REQUIREMENT ▸
Please count every line of the following material that holds "form" and give the total alone.

RECORDS FOR THE TASK ▸
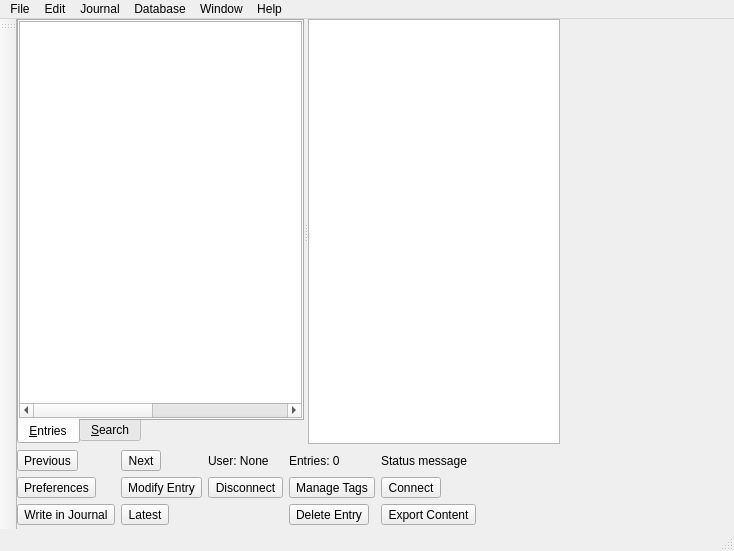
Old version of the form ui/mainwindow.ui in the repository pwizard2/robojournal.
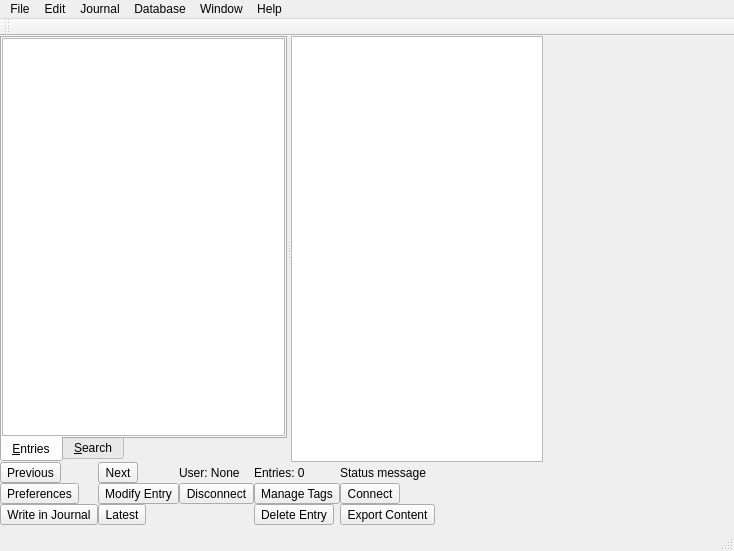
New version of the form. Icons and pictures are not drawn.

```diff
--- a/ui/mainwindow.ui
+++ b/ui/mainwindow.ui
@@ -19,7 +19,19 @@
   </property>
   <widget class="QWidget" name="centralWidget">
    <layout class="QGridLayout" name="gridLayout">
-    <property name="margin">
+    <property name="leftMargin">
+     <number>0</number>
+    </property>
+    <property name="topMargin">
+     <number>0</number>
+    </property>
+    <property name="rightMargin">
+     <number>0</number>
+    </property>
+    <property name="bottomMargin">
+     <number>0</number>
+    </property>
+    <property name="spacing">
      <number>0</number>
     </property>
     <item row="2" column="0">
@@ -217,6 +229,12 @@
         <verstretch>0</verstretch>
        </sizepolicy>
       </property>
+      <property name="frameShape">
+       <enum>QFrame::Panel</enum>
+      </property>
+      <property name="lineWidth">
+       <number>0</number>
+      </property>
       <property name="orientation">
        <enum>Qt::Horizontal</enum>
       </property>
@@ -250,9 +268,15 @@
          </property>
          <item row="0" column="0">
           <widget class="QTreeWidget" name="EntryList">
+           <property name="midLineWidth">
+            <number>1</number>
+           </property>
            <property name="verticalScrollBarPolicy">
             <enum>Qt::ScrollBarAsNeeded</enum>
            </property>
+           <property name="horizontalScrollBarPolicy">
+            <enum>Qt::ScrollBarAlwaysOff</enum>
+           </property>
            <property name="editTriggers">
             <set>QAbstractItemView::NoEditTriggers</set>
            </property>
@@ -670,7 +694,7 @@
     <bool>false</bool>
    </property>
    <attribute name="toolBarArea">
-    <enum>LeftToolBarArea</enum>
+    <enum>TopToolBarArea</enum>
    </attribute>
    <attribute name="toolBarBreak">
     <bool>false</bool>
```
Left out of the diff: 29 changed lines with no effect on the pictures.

* * *

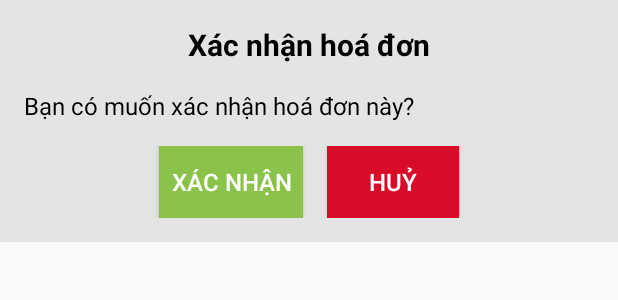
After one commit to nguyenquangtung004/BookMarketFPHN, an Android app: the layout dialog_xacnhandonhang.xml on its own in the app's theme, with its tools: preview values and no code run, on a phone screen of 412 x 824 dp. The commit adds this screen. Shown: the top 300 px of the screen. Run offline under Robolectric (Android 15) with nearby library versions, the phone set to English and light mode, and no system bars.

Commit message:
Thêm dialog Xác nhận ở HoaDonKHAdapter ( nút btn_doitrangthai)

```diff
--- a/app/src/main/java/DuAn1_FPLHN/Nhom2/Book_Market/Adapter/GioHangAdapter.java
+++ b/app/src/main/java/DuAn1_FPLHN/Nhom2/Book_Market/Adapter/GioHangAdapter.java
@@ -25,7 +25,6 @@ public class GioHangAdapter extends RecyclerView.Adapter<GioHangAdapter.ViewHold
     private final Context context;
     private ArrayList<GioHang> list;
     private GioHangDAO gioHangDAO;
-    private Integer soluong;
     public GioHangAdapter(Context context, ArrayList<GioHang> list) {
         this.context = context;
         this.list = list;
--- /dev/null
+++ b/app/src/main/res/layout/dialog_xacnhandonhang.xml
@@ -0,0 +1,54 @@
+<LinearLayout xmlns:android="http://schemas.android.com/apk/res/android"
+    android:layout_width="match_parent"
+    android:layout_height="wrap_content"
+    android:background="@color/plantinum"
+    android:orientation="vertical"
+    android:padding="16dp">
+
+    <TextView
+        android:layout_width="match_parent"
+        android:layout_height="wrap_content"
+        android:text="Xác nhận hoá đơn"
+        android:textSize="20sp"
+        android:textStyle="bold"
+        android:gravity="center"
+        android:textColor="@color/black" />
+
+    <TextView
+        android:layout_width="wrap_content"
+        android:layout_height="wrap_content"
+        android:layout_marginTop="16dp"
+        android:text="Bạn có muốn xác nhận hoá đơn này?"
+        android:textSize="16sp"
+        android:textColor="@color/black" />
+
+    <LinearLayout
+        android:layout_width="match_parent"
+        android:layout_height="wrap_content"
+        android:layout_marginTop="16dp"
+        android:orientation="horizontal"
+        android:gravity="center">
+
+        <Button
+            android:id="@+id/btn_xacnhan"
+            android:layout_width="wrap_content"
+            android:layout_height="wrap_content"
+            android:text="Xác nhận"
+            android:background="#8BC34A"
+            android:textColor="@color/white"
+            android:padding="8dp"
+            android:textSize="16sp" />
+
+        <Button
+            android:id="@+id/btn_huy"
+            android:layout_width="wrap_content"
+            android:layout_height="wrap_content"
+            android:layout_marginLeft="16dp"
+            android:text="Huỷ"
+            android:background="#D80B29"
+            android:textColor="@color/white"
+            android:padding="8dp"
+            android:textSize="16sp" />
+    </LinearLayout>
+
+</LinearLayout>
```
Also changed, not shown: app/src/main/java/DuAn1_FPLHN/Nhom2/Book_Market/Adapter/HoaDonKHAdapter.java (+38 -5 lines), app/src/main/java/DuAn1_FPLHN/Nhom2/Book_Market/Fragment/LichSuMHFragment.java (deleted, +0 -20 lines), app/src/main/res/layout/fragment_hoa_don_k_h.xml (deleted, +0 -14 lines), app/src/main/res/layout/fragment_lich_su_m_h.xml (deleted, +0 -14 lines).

WRITTEN REPLY ▸
2